▶ [GOAL OF THE EXERCISE] The full set of entries must be copied exactly.

(Records excerpted from a collection)
:::
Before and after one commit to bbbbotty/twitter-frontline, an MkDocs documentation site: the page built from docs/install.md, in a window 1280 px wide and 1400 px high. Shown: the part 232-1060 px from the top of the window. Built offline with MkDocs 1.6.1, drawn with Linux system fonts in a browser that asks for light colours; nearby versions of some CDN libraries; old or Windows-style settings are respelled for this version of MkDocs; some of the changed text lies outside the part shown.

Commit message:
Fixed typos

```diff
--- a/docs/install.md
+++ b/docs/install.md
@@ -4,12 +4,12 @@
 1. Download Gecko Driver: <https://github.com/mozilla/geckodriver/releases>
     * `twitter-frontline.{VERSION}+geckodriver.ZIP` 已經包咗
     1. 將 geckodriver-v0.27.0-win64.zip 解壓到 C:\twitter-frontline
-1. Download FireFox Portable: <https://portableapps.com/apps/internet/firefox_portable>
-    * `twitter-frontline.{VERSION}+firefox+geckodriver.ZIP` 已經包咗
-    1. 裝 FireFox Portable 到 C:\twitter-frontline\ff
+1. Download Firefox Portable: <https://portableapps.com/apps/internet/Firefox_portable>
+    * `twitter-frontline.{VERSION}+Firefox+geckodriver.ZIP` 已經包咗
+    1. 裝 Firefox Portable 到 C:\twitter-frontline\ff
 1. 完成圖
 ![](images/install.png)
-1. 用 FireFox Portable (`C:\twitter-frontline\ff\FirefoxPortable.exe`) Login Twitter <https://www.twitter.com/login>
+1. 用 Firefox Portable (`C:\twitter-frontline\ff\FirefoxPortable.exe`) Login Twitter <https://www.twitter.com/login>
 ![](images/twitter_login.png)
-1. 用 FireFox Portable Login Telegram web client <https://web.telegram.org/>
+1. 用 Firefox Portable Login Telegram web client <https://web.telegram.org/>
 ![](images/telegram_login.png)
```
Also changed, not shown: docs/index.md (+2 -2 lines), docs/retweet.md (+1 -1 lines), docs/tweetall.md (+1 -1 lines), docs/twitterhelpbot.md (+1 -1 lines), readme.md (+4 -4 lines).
:::
▶ [TASK RESULT]
Before and after one commit to bbbbotty/twitter-frontline, an MkDocs documentation site: the page built from docs/install.md, in a window 1280 px wide and 1400 px high. Shown: the part 232-1060 px from the top of the window. Built offline with MkDocs 1.6.1, drawn with Linux system fonts in a browser that asks for light colours; nearby versions of some CDN libraries; old or Windows-style settings are respelled for this version of MkDocs; some of the changed text lies outside the part shown.

Commit message:
Fixed typos

```diff
--- a/docs/install.md
+++ b/docs/install.md
@@ -4,12 +4,12 @@
 1. Download Gecko Driver: <https://github.com/mozilla/geckodriver/releases>
     * `twitter-frontline.{VERSION}+geckodriver.ZIP` 已經包咗
     1. 將 geckodriver-v0.27.0-win64.zip 解壓到 C:\twitter-frontline
-1. Download FireFox Portable: <https://portableapps.com/apps/internet/firefox_portable>
-    * `twitter-frontline.{VERSION}+firefox+geckodriver.ZIP` 已經包咗
-    1. 裝 FireFox Portable 到 C:\twitter-frontline\ff
+1. Download Firefox Portable: <https://portableapps.com/apps/internet/Firefox_portable>
+    * `twitter-frontline.{VERSION}+Firefox+geckodriver.ZIP` 已經包咗
+    1. 裝 Firefox Portable 到 C:\twitter-frontline\ff
 1. 完成圖
 ![](images/install.png)
-1. 用 FireFox Portable (`C:\twitter-frontline\ff\FirefoxPortable.exe`) Login Twitter <https://www.twitter.com/login>
+1. 用 Firefox Portable (`C:\twitter-frontline\ff\FirefoxPortable.exe`) Login Twitter <https://www.twitter.com/login>
 ![](images/twitter_login.png)
-1. 用 FireFox Portable Login Telegram web client <https://web.telegram.org/>
+1. 用 Firefox Portable Login Telegram web client <https://web.telegram.org/>
 ![](images/telegram_login.png)
```
Also changed, not shown: docs/index.md (+2 -2 lines), docs/retweet.md (+1 -1 lines), docs/tweetall.md (+1 -1 lines), docs/twitterhelpbot.md (+1 -1 lines), readme.md (+4 -4 lines).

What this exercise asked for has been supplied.